*YOUR TASK*.
Nothing but the records themselves, exactly as written, should appear in the reply; leave out the pictures.

*GIVEN INFORMATION*.
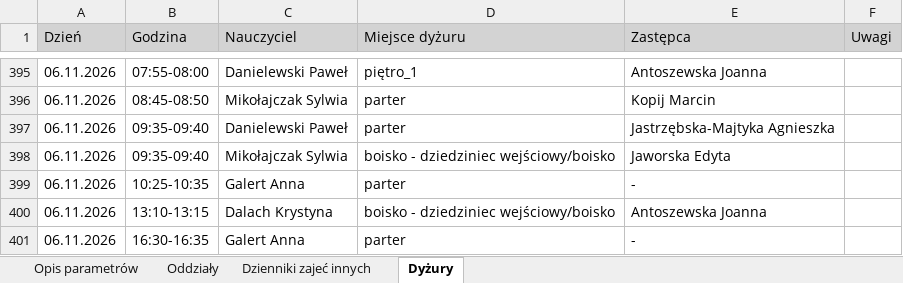
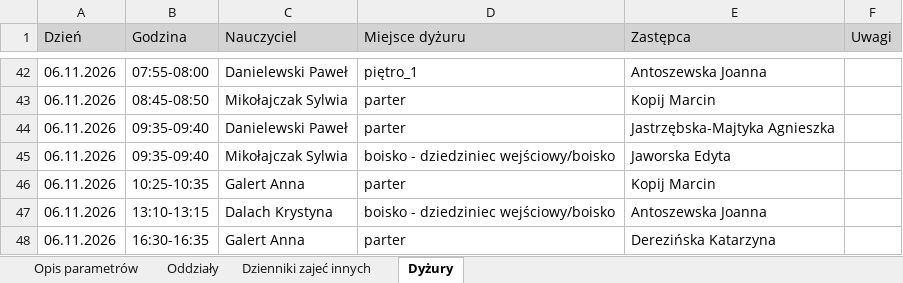
Before and after one commit to adeodatus11/zastepstwa, an Excel workbook: InformacjeOZastepstwach.xlsx, sheet Dyżury, drawn as a sheet; only a part is shown, gaps mark what is left out; values as stored, in another font and other column widths than the file's, no borders; addresses are those after the commit; the diff covers the shown part only; the diff names each change by its address in the sheet, - before the commit and + after, or states it on an @@ line.

```diff
--- a/InformacjeOZastepstwach.xlsx (sheet Dyżury)
+++ b/InformacjeOZastepstwach.xlsx (sheet Dyżury)
-E46 (Zastępca): -
+E46 (Zastępca): Kopij Marcin
-E48 (Zastępca): -
+E48 (Zastępca): Derezińska Katarzyna
```
Also changed, not shown: 353 removed rows elsewhere in this sheet, sheet Oddziały, sheet Dzienniki zajeć innych, sheet Opis parametrów, InformacjeOPrzeniesieniach.xlsx.
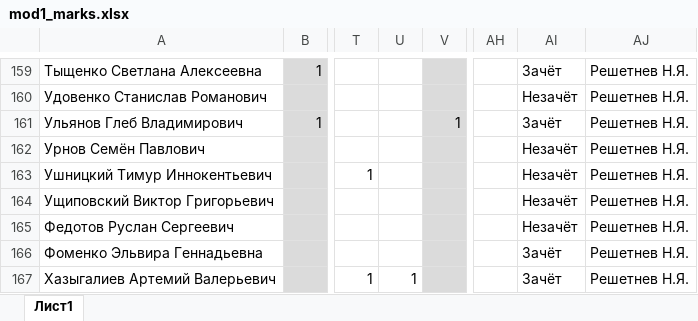
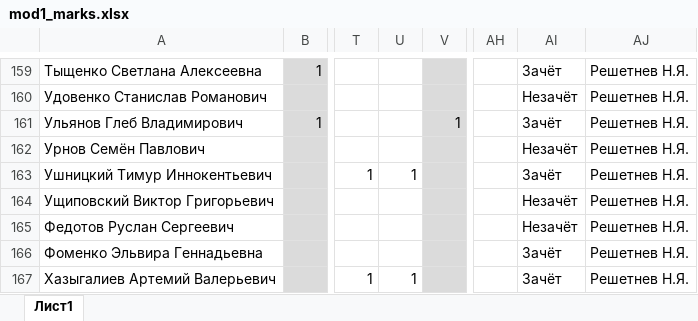
Before and after one commit to Jrol123/Analytics_cafedra, an Excel workbook: data/mod1_marks.xlsx, sheet Лист1, drawn as a sheet; only a part is shown, gaps mark what is left out; values as stored, in another font and other column widths than the file's, no borders; the diff names each change by its address in the sheet, - before the commit and + after, or states it on an @@ line.

```diff
--- a/data/mod1_marks.xlsx (sheet Лист1)
+++ b/data/mod1_marks.xlsx (sheet Лист1)
-U163: (empty)
+U163: 1
-AI163: Незачёт
+AI163: Зачёт
```
Also changed, not shown: data/mod2_marks.xlsx, 20 other files.
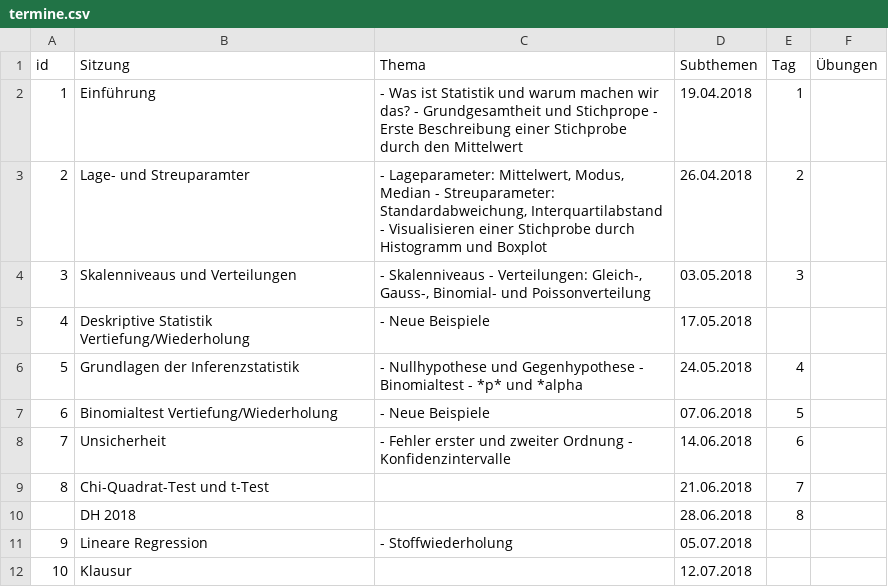
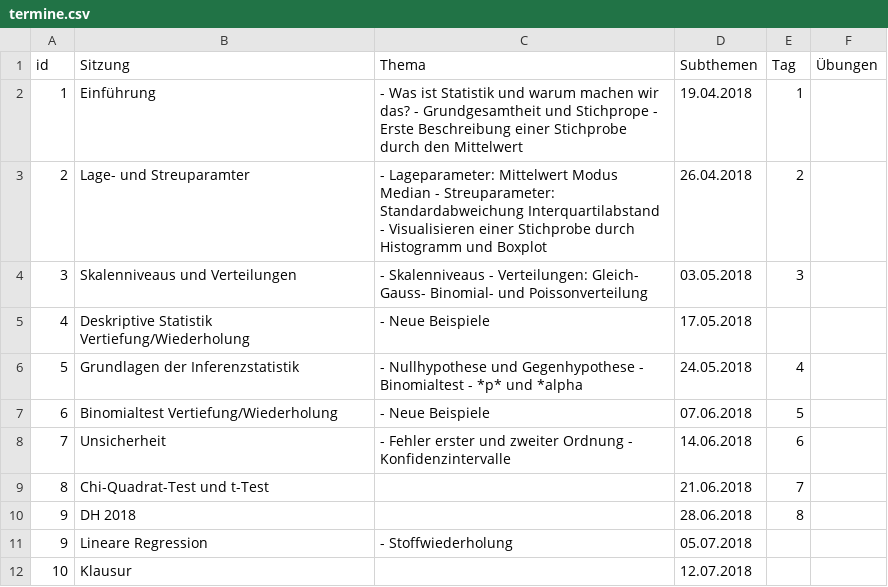
Before and after one commit to MuehlStefan/Statistik2018, a CSV file: termine.csv, drawn as a sheet; the diff names each change by its address in the sheet, - before the commit and + after, or states it on an @@ line.

Commit message:
table updated

```diff
--- a/termine.csv
+++ b/termine.csv
-C3 (Thema): - Lageparameter: Mittelwert, Modus, Median - Streuparameter: Standardabweichung, Interquartilabstand -…
+C3 (Thema): - Lageparameter: Mittelwert Modus Median - Streuparameter: Standardabweichung Interquartilabstand -…
-C4 (Thema): …- Verteilungen: Gleich-, Gauss-, Binomial- und…
+C4 (Thema): …- Verteilungen: Gleich- Gauss- Binomial- und…
-A10 (id): (empty)
+A10 (id): 9
```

*SOLUTION TO THE PROBLEM*.
Before and after one commit to adeodatus11/zastepstwa, an Excel workbook: InformacjeOZastepstwach.xlsx, sheet Dyżury, drawn as a sheet; only a part is shown, gaps mark what is left out; values as stored, in another font and other column widths than the file's, no borders; addresses are those after the commit; the diff covers the shown part only; the diff names each change by its address in the sheet, - before the commit and + after, or states it on an @@ line.

```diff
--- a/InformacjeOZastepstwach.xlsx (sheet Dyżury)
+++ b/InformacjeOZastepstwach.xlsx (sheet Dyżury)
-E46 (Zastępca): -
+E46 (Zastępca): Kopij Marcin
-E48 (Zastępca): -
+E48 (Zastępca): Derezińska Katarzyna
```
Also changed, not shown: 353 removed rows elsewhere in this sheet, sheet Oddziały, sheet Dzienniki zajeć innych, sheet Opis parametrów, InformacjeOPrzeniesieniach.xlsx.
Before and after one commit to Jrol123/Analytics_cafedra, an Excel workbook: data/mod1_marks.xlsx, sheet Лист1, drawn as a sheet; only a part is shown, gaps mark what is left out; values as stored, in another font and other column widths than the file's, no borders; the diff names each change by its address in the sheet, - before the commit and + after, or states it on an @@ line.

```diff
--- a/data/mod1_marks.xlsx (sheet Лист1)
+++ b/data/mod1_marks.xlsx (sheet Лист1)
-U163: (empty)
+U163: 1
-AI163: Незачёт
+AI163: Зачёт
```
Also changed, not shown: data/mod2_marks.xlsx, 20 other files.
Before and after one commit to MuehlStefan/Statistik2018, a CSV file: termine.csv, drawn as a sheet; the diff names each change by its address in the sheet, - before the commit and + after, or states it on an @@ line.

Commit message:
table updated

```diff
--- a/termine.csv
+++ b/termine.csv
-C3 (Thema): - Lageparameter: Mittelwert, Modus, Median - Streuparameter: Standardabweichung, Interquartilabstand -…
+C3 (Thema): - Lageparameter: Mittelwert Modus Median - Streuparameter: Standardabweichung Interquartilabstand -…
-C4 (Thema): …- Verteilungen: Gleich-, Gauss-, Binomial- und…
+C4 (Thema): …- Verteilungen: Gleich- Gauss- Binomial- und…
-A10 (id): (empty)
+A10 (id): 9
```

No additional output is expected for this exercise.